It’s 2016 and men only have three forms of contraception— condoms, vasectomy, and the pull out method, which works exactly how it sounds. This is compared to the plethora of options available for women, thus birth control has largely been their responsibility. However, a group of researchers may have identified the necessary compounds to make male birth control pills a reality.
"It would be wonderful to provide couples with a safe alternative because some women cannot take birth control pills," Gunda I. Georg, of the University Of Minnesota, said in a statement.
Georg and her colleagues presented their findings during the American Chemical Society’s (ACS) 251st annual meeting and exposition. The study details how researchers looked at two of Bristol-Myers Squibb’s (BMS) past attempts at creating male oral contraceptives and altered them to make them better. Although the optimal male oral contraceptive remains to be seen, researchers found that modifying the chemical structure of a test compound could affect the substances’ cellular interactions in the body, which, in turn, made the pills more effective.
The first attempt from BMS was a test compound that was good at inhibiting fertility in men but wasn’t soluble, or able to be dissolved in water, so it couldn’t be taken orally. Although effective and promising, it was considered a drawback because it was inconvenient. “No one wants to inject themselves with a needle once a day or once a week for most of their lives," said graduate student Jillian Kyzer.

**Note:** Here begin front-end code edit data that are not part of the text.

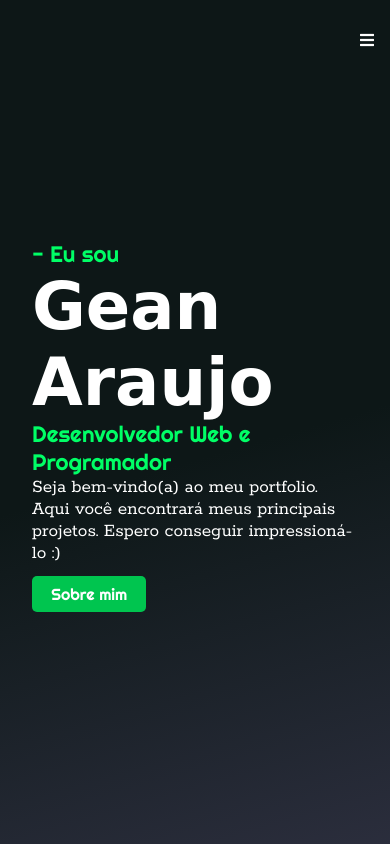
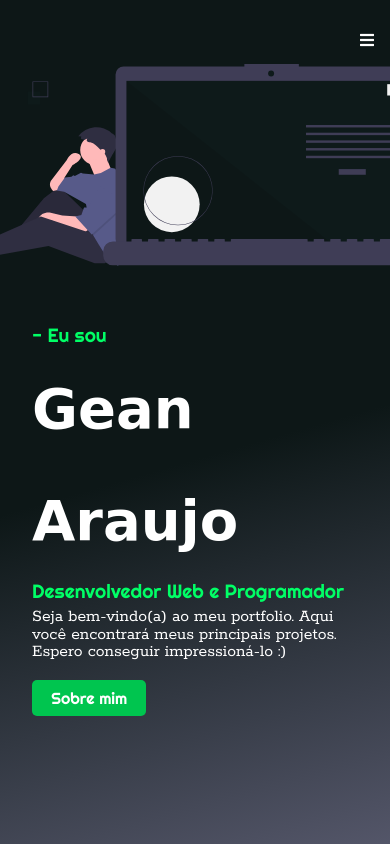
Before and after one commit to igean/igean.github.io, a plain HTML site: page index.html in a window 390 px wide. Drawn offline with Linux system fonts and the light colour scheme; a web font is replaced by a local one.

Commit message:
mobile layout

```diff
--- a/index.html
+++ b/index.html
@@ -8,6 +8,7 @@
     <link rel="stylesheet" href="public/css/main.css">
     <link rel="stylesheet" href="public/css/menu.css">
     <link rel="stylesheet" href="public/css/social-media-links.css">
+    <link rel="stylesheet" href="public/css/animations.css">
 
     <link rel="stylesheet" href="https://pro.fontawesome.com/releases/v5.10.0/css/all.css" integrity="sha384-AYmEC3Yw5cVb3ZcuHtOA93w35dYTsvhLPVnYs9eStHfGJvOvKxVfELGroGkvsg+p" crossorigin="anonymous"/>
     <link rel="preconnect" href="https://fonts.gstatic.com">
@@ -17,7 +18,7 @@
     <div class="container">
         <header>
             <div class="menu">
-                <a id="menu-bars"><i class="fas fa-bars"></i></a>
+                <a><i id="menu-bars" class="fas fa-bars"></i></a>
                 <ul class="menu-list">
                     <li><a class="menu-item selected" href="#">Inicio</a></li>
                     <li><a class="menu-item" href="#">Portfolio</a></li>
@@ -32,10 +33,7 @@
                 <strong>- Eu sou</strong>
                 <h1>Gean Araujo</h1>
                 <strong>Desenvolvedor Web e Programador</strong>
-                <p>Seja bem-vindo(a) ao meu
-                    portfolio. Aqui você encontrará
-                    meus principais projetos. Espero
-                    conseguir impressioná-lo :)</p>
+                <p>Seja bem-vindo(a) ao meu portfolio. Aqui você encontrará meus principais projetos. Espero conseguir impressioná-lo :)</p>
 
                 <a class="about" href="#">Sobre mim</a>
             </div>
@@ -46,5 +44,7 @@
             <a href="https://www.linkedin.com/in/gean-araujo-533b561b9" target="_blank"><img src="public/images/linkedin-icon.svg" alt="linkedin" title="Me siga no Linkedin"></a>
         </div>
     </div>
+
+    <script src="public/scripts/menu.js"></script>
 </body>
 </html>
--- /dev/null
+++ b/public/css/animations.css
@@ -0,0 +1,15 @@
+@keyframes menu-appear {
+    from {
+        transform: translateX(2000%);
+    }
+
+    to {
+        transform: translateX(200%);
+    }
+}
+
+
+.animation-menu-appear {
+    animation-name: menu-appear;
+    animation-duration: 1s;
+}
--- a/public/css/main.css
+++ b/public/css/main.css
@@ -16,12 +16,14 @@ body {
 
     min-height: 100%;
     padding: 1rem 2rem;
-    background:  linear-gradient(163.97deg, #0D1717 53.92%, #3F3D56 131.72%);
+    background: 50% 10%/500px url("/public/images/bg-main.svg") no-repeat, linear-gradient(163.97deg, #0D1717 53.92%, #8481a1 131.72%);
 }
 
 main {
+    margin-top: 12rem;
     min-height: 70vh;
     width: 100%;
+    line-height: 2;
 
     display: flex;
     align-items: center;
@@ -30,18 +32,20 @@ main {
 .info strong {
     font-family: 'Righteous', cursive;
     font-weight: 400;
-    font-size: 1.4rem;
+    font-size: 1.2rem;
+    line-height: 1;
     color: #00FF66;
 }
 
 .info h1 {
     font-family: 'Rancho', cursive;
-    font-size: 4.1rem;
+    font-size: 3.5rem;
 }
 
 .info p {
     font-family: 'Rokkitt', serif;
-    font-size: 1.2rem;
+    font-size: 1.1rem;
+    line-height: 1;
     margin-bottom: 20px;
 }
 
@@ -79,7 +83,7 @@ main {
     }
 }
 
-@media (min-width: 1040px) {
+@media (min-width: 1440px) {
 
 .container {
     background: 80% 50%/700px url("/public/images/bg-main.svg") no-repeat, linear-gradient(163.97deg, #0D1717 53.92%, #3F3D56 131.72%);
--- /dev/null
+++ b/public/scripts/menu.js
@@ -0,0 +1,6 @@
+const menu_bars = document.querySelector('.fa-bars')
+
+menu_bars.addEventListener('click', () => {
+
+    document.querySelector('.menu-list').classList.add('.animation-menu-appear')
+})
```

BMS’ second attempt at oral contraception for men was another, actually soluble compound; however, the molecule was all over the place when it came to cellular targets. This means that in addition to interacting with a gene involved in male fertility, known as the retinoic acid receptor-α, it also affects two other retinoic acid receptors not related to fertility. Targeting both genes could result in adverse side effects.

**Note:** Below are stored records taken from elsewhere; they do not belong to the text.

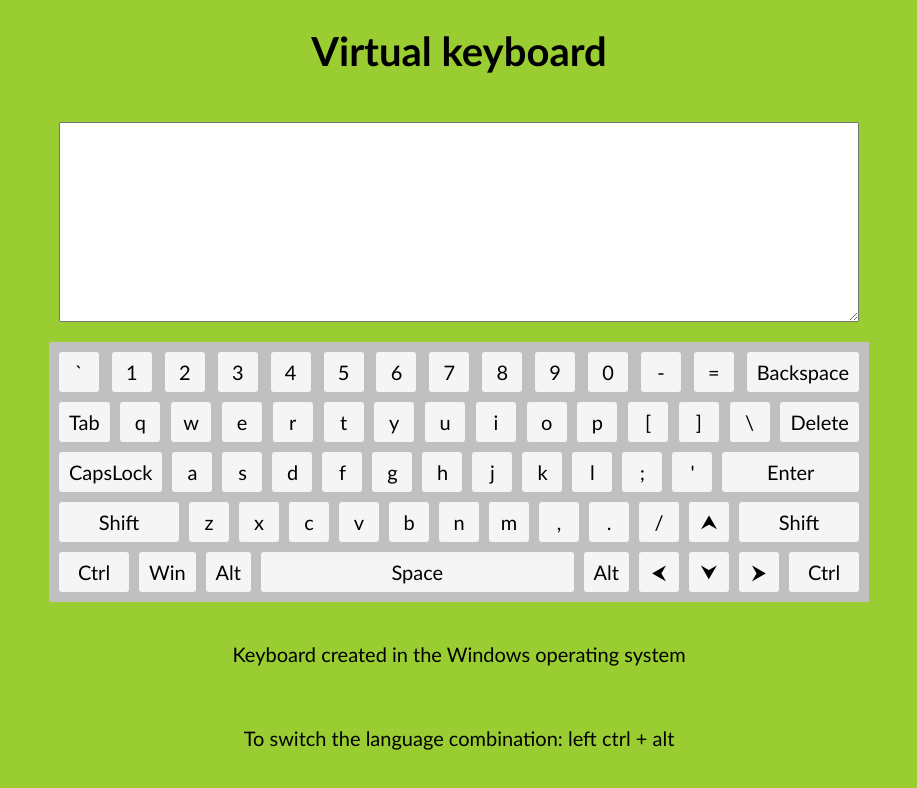
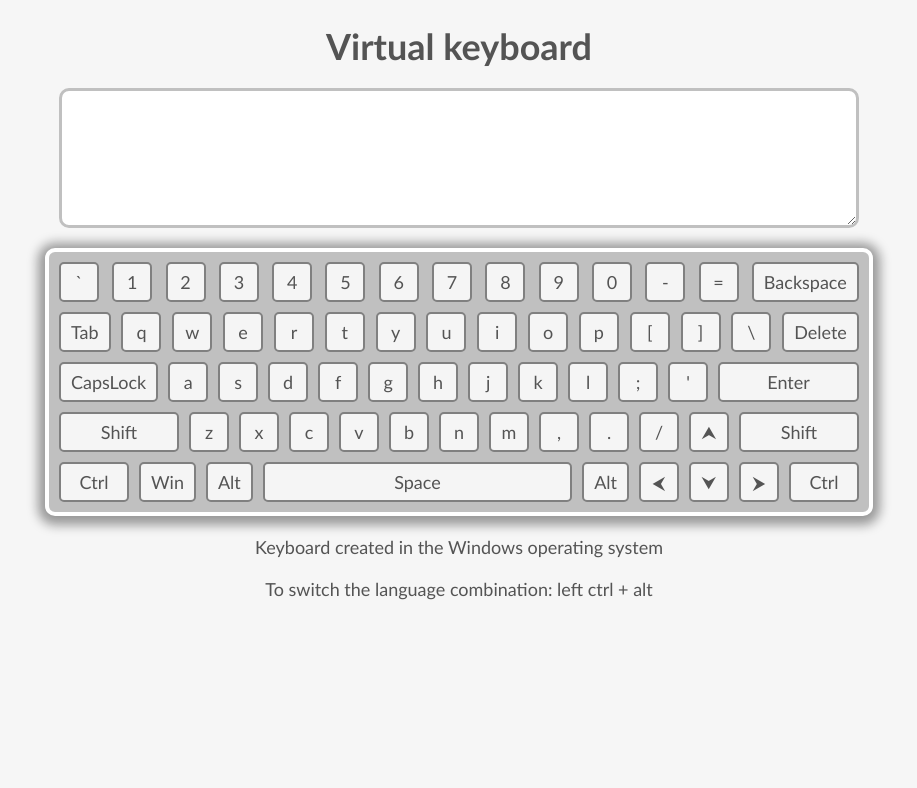
Before and after one commit to a-reznikov/virtual-keyboard, a website built with webpack: page index.html in a window 1280 px wide. Shown: the whole page, without its empty margins (181-1098 px from the left). Built offline with nearby package versions, Linux system fonts and the light colour scheme.

Commit message:
refactor: change style for keyboard

```diff
--- a/style.css
+++ b/style.css
@@ -7,10 +7,19 @@ html {
 }
 
 body {
-  background-color: yellowgreen;
+  background: #F6F6F6;
   margin: 0;
   font-family: 'Trebuchet MS', Arial, sans-serif;
-  font-size: 2.0rem;
+  color: #545454;
+  font-size: 1.8rem;
+}
+
+h1 {
+  margin-bottom: 0;
+}
+
+P {
+  margin: 0;
 }
 
 .container {
@@ -24,12 +33,19 @@ body {
 
 .textarea {
   width: 800px;
-  height: 200px;
+  height: 140px;
+  color: #545454;
+  font-size: 1.6rem;
+  border: 3px solid silver;
+  border-radius: 10px;
 }
 
 .keyboard {
   padding: 10px;
   background: silver;
+  border: 4px solid white;
+  border-radius: 10px;
+  box-shadow: 0px 2px 11px 7px rgba(13, 13, 13, 0.4);
 }
 
 .keyboard__row {
@@ -45,9 +61,12 @@ body {
   min-width: 40px;
   height: 40px;
   padding: 0 10px;
+  color: #545454;
   background: whitesmoke;
   cursor: pointer;
-  border-radius: 3px;
+  border-radius: 5px;
+  border: 2px solid gray;
+  transition: all 0.2s ease-in-out;
 }
 
 .ShiftLeft,
@@ -67,15 +86,31 @@ body {
 }
 
 .key:hover {
-  background: red;
+  color: #545454;
+  background: white;
+  border: 2px solid gray;
+  box-shadow: 0px 0px 10px 5px rgba(255, 255, 255, 0.6);
 }
 
-.active {
-  background: red;
+.key:active {
+  color: whitesmoke;
+  background: rgb(100, 100, 100);
+  border: 2px solid whitesmoke;
+  box-shadow: 0px 0px 10px 5px rgba(255, 255, 255, 0.6);
+}
+
+.key.active {
+  color: whitesmoke;
+  background: rgb(100, 100, 100);
+  border: 2px solid whitesmoke;
+  box-shadow: 0px 0px 10px 5px rgba(255, 255, 255, 0.6);
 }
 
 .pressed {
-  background: goldenrod;
+  color: whitesmoke;
+  background: rgb(100, 100, 100);
+  border: 2px solid whitesmoke;
+  box-shadow: 0px 0px 10px 5px rgba(255, 255, 255, 0.6);
 }
 
 .key-en,
```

The goal of the research team was to make BMS’ test compounds soluble and more specific in terms of the cells it targets in the body, respectively. While researchers made a number of tweaks to the two compounds, the addition of a polar group to the molecule made the compound more soluble. Researchers also adjusted the compound’s chemical structure to mimic amide bonds, a chemical bond between two amino acid molecules, to make the drug more stable in order to improve its longevity.
However, these changes also reduced the compound’s ability to react only with cells involved with male fertility. So while researchers seemed to have found new compounds and structures to make male birth control pills effective, the side effects could be particularly drastic.
"Unfortunately, both types of modifications also reduced the specificity of the compounds for the intended retinoic acid receptor-α target," researchers wrote.
Previous efforts have focused on testosterone as a potential male contraceptive, but according to researchers, while the male sex hormone does cause infertility at certain doses, it “doesn't work for up to 20 percent of men, and it can cause side effects, including weight gain and a decrease in 'good' cholesterol,” Kyzer said.
The research team will continue to study and refine the chemical structure of oral contraception for men, with hopes to achieve the balance of "solubility, specificity and stability" necessary to produce safe and effective birth control pills.
Source: American Chemical Society 251st National Meeting & Exposition. 2016.